People are often focused on the event, and not what it takes to get to the event. Society focuses on the next great shortcut to achieve something better, cheaper, faster. The thing many of us don’t want to recognize is that the tried and true method of achieving something is hard work and perseverance. You can’t effectively run a marathon or ultra without putting in the hard work of training. You must spend hours a week training. You must slowly build up your miles. You must not over train or else you will get hurt. Sure, there are different methods of training, such as Crossfit Endurance which focuses less on running and more on building endurance, but you still have to train. Anything else will result in failure.
I’m reminded of The Karate Kid (the 1984 original). Daniel was bullied and felt he needed to learn karate. He found Mr. Miyagi, who was willing to teach him. Mr. Miyagi sets Daniel to work painting his house, waxing his car, and staining his deck. Daniel doesn’t want to be a servant; he wants to learn karate! In his overanxiousness to learn, he confronts Mr Miyagi about doing all these chores. We end up finding out that Daniel was learning karate all along.

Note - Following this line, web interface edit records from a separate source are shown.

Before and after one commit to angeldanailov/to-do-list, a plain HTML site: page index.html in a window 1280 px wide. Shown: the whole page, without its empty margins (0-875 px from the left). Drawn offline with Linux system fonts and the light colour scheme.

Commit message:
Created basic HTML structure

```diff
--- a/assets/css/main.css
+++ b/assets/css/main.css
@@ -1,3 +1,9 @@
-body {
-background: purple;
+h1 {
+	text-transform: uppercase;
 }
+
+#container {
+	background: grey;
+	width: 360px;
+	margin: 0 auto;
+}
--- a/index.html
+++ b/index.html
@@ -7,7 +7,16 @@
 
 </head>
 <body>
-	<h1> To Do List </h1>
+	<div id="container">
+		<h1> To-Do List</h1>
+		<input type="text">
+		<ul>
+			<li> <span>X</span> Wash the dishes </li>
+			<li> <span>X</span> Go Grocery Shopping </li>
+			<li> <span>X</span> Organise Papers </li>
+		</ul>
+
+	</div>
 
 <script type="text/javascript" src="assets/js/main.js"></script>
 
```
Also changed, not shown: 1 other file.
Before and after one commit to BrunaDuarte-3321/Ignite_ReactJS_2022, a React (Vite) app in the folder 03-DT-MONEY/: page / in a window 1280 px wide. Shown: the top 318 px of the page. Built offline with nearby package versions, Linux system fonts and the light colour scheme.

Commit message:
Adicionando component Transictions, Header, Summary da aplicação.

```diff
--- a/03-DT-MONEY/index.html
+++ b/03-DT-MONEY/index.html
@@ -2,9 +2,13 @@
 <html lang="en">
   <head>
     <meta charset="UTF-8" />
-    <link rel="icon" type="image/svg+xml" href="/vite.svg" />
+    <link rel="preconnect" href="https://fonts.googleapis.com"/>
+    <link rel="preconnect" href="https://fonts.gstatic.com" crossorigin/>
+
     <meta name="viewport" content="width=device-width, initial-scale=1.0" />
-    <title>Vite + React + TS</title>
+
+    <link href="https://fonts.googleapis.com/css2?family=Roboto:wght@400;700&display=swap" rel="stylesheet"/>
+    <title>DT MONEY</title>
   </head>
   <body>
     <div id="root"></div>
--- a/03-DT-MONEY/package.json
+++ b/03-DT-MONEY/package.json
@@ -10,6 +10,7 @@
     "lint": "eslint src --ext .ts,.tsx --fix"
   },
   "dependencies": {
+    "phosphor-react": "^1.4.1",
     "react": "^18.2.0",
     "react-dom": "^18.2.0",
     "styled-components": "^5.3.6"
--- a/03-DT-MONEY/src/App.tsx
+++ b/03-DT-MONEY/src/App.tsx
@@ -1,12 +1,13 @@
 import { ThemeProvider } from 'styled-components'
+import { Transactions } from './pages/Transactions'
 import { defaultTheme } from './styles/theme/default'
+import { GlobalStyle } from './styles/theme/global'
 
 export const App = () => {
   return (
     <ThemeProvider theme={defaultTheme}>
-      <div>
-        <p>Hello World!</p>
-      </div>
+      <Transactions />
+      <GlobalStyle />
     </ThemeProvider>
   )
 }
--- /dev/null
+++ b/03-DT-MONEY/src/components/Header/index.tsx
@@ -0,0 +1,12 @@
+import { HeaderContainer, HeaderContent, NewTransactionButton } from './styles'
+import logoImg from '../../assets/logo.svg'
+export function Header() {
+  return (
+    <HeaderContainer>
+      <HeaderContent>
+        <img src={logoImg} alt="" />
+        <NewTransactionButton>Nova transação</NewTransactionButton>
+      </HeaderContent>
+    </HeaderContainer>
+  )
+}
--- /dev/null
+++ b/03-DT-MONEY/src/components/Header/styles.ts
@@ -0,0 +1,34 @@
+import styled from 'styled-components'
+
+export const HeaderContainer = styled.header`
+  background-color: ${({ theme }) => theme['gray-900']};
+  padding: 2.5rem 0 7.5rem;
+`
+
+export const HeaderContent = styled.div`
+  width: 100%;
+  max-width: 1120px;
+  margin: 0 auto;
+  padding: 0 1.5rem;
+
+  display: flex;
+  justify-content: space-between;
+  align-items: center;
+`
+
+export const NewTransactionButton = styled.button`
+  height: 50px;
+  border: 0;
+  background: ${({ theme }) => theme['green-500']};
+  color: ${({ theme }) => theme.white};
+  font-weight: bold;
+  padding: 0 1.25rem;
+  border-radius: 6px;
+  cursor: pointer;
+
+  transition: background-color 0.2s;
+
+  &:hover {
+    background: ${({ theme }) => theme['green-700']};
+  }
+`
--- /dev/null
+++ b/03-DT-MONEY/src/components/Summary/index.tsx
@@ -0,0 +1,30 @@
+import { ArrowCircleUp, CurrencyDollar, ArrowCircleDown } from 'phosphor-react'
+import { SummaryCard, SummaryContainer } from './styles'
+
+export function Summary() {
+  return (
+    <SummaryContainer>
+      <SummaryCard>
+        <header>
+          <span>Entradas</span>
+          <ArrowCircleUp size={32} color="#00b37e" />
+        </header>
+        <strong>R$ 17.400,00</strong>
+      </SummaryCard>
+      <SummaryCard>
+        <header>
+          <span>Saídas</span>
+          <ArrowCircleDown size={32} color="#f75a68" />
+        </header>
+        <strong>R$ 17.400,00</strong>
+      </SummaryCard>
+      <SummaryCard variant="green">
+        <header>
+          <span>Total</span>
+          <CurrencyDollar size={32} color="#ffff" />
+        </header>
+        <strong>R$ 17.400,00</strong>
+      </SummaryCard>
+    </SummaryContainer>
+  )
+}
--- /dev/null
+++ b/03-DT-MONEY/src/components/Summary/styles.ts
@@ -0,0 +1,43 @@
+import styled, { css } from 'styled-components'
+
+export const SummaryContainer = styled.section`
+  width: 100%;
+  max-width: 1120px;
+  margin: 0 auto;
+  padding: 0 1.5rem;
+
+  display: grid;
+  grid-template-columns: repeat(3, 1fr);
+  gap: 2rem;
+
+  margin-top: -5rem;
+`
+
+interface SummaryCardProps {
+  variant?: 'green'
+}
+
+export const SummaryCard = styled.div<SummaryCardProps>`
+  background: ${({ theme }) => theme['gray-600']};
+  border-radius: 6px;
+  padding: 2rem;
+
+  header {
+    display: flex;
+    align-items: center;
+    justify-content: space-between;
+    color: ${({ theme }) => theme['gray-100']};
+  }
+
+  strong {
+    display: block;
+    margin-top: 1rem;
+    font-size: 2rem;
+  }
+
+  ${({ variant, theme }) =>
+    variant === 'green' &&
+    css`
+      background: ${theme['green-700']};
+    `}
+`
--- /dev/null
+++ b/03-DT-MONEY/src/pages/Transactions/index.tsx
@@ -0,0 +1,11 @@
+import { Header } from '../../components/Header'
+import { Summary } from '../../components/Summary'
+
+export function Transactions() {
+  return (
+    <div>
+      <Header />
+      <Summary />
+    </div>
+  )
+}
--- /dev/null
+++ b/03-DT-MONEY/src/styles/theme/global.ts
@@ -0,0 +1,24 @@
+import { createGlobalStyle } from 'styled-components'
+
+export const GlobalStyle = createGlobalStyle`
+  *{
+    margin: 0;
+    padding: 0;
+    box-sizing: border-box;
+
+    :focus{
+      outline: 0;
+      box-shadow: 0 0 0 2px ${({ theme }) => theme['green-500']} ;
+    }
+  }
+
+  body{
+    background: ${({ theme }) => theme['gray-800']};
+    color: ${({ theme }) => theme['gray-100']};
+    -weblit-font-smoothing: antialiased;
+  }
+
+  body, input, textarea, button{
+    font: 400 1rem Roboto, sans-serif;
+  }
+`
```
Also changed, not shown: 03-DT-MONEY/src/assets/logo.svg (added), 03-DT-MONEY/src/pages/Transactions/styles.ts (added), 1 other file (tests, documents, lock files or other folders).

And now, like with everything, people want the shortcut to DevOps. They want the secret sauce that they need in order to transform their business and IT. They want the certification they can earn in a few hours of work to prove they can DevOps. They get frustrated when we tell them there is no easy path. They get frustrated when we tell them that they need to just start doing something, anything to start improving their work. As with the runner, you just have to start running to start training for a marathon.
We now have over five years of history in the DevOps movement. There is plenty of information available for “how to get started”, but the single most important thing a newcomer needs to realize is that it takes a curiosity, a desire to learn, and a willingness to listen to other people that might be different than you. As Aneel Lakhani said in his below ignite talk, “…the single strongest signal that we have something to learn is the fact that a difference exists.”
And there’s the rub with the “classification of DevOps” that people are undertaking. This classification seeks to alienate groups because differences exist, not unite them because they have something to learn from each other. After reading the latest post on the subject, a friend tweeted about going through those exact same things in a 100 person company right now. If enterprises solve problems in their own little world of DevOps, how do we ensure that this knowledge flows down to the “non-enterprise” DevOps practitioner? This stratification divides us rather than unites us.
When we willfully disregard core tenets of the movement, such as Collaboration and Sharing, we are essentially back to where we’ve always been, and no one moves forward. That is why hearing the stories coming out of the DevOps Enterprise Summit is encouraging. Large companies are opening up and telling their stories of transformation. Large companies are proving that the ideas of DevOps work, no matter your size.